- _INPUT_:
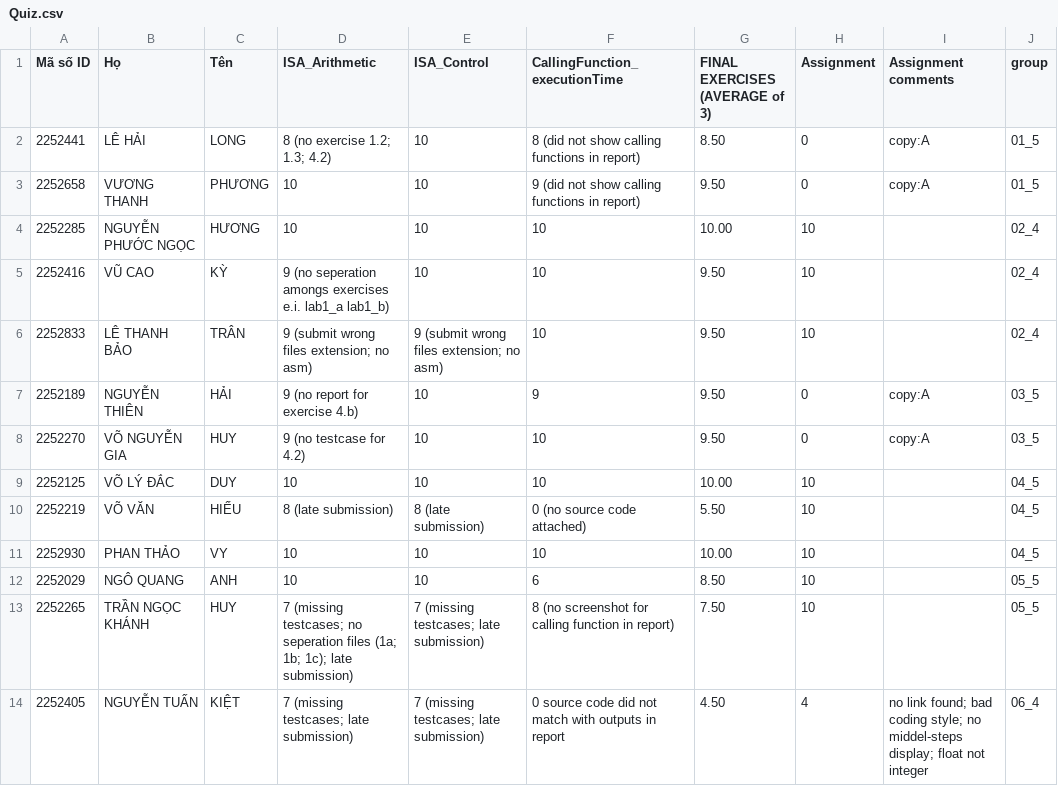
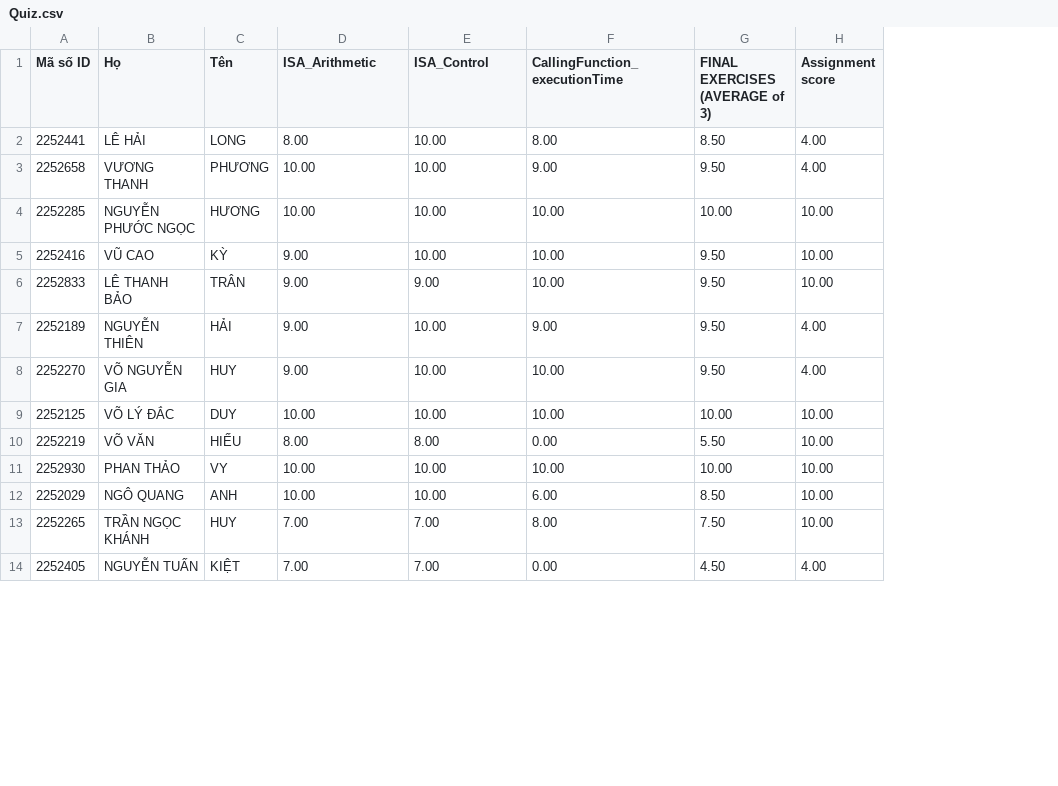
Before and after one commit to ThanhBinhTran/ThanhBinhTran.github.io, a CSV file: CompArchScore/2023_HK231/Quiz.csv, drawn as a sheet; only a part is shown; removed rows and columns are numbered as before the commit, all else as after; the diff covers the shown part only; the diff names each change by its address in the sheet, - before the commit and + after, or states it on an @@ line.

Commit message:
update score

```diff
--- a/CompArchScore/2023_HK231/Quiz.csv
+++ b/CompArchScore/2023_HK231/Quiz.csv
-column H (Assignment), rows 2-14: 0 | 0 | 10 | 10 | 10 | 0 | 0 | 10 | 10 | 10 | 10 | 10 | 4
-column I (Assignment comments), rows 2-14: copy:A | copy:A |  |  |  | copy:A | copy:A |  |  |  |  |  | no link found; bad coding style; no middel-steps display; float not integer
-column J (group), rows 2-14: 01_5 | 01_5 | 02_4 | 02_4 | 02_4 | 03_5 | 03_5 | 04_5 | 04_5 | 04_5 | 05_5 | 05_5 | 06_4
+column H (Assignment score), rows 2-14: 4.00 | 4.00 | 10.00 | 10.00 | 10.00 | 4.00 | 4.00 | 10.00 | 10.00 | 10.00 | 10.00 | 10.00 | 4.00
-D2 (ISA_Arithmetic): 8 (no exercise 1.2; 1.3; 4.2)
+D2 (ISA_Arithmetic): 8.00
-E2:E5 (ISA_Control): 10
+E2:E5 (ISA_Control): 10.00
-F2 (CallingFunction_executionTime): 8 (did not show calling functions in report)
+F2 (CallingFunction_executionTime): 8.00
-D3:D4 (ISA_Arithmetic): 10
+D3:D4 (ISA_Arithmetic): 10.00
-F3 (CallingFunction_executionTime): 9 (did not show calling functions in report)
+F3 (CallingFunction_executionTime): 9.00
-F4:F6 (CallingFunction_executionTime): 10
+F4:F6 (CallingFunction_executionTime): 10.00
-D5 (ISA_Arithmetic): 9 (no seperation amongs exercises e.i. lab1_a lab1_b)
+D5 (ISA_Arithmetic): 9.00
-D6 (ISA_Arithmetic): 9 (submit wrong files extension; no asm)
+D6 (ISA_Arithmetic): 9.00
-E6 (ISA_Control): 9 (submit wrong files extension; no asm)
+E6 (ISA_Control): 9.00
-D7 (ISA_Arithmetic): 9 (no report for exercise 4.b)
+D7 (ISA_Arithmetic): 9.00
-E7:E9 (ISA_Control): 10
+E7:E9 (ISA_Control): 10.00
-F7 (CallingFunction_executionTime): 9
+F7 (CallingFunction_executionTime): 9.00
-D8 (ISA_Arithmetic): 9 (no testcase for 4.2)
+D8 (ISA_Arithmetic): 9.00
-F8:F9 (CallingFunction_executionTime): 10
+F8:F9 (CallingFunction_executionTime): 10.00
-D9 (ISA_Arithmetic): 10
+D9 (ISA_Arithmetic): 10.00
-D10 (ISA_Arithmetic): 8 (late submission)
+D10 (ISA_Arithmetic): 8.00
-E10 (ISA_Control): 8 (late submission)
+E10 (ISA_Control): 8.00
-F10 (CallingFunction_executionTime): 0 (no source code attached)
+F10 (CallingFunction_executionTime): 0.00
-D11:D12 (ISA_Arithmetic): 10
+D11:D12 (ISA_Arithmetic): 10.00
-E11:E12 (ISA_Control): 10
+E11:E12 (ISA_Control): 10.00
-F11 (CallingFunction_executionTime): 10
+F11 (CallingFunction_executionTime): 10.00
-F12 (CallingFunction_executionTime): 6
+F12 (CallingFunction_executionTime): 6.00
-D13 (ISA_Arithmetic): 7 (missing testcases; no seperation files (1a; 1b; 1c); late submission)
+D13 (ISA_Arithmetic): 7.00
-E13:E14 (ISA_Control): 7 (missing testcases; late submission)
+E13:E14 (ISA_Control): 7.00
-F13 (CallingFunction_executionTime): 8 (no screenshot for calling function in report)
+F13 (CallingFunction_executionTime): 8.00
-D14 (ISA_Arithmetic): 7 (missing testcases; late submission)
+D14 (ISA_Arithmetic): 7.00
-F14 (CallingFunction_executionTime): 0 source code did not match with outputs in report
+F14 (CallingFunction_executionTime): 0.00
```
Also changed, not shown: 81 edited cells elsewhere in this file.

- _WORK ITEM_:
Please give only the number of lines above that contain the word "source".

- _PROBLEM SOLUTION_:
2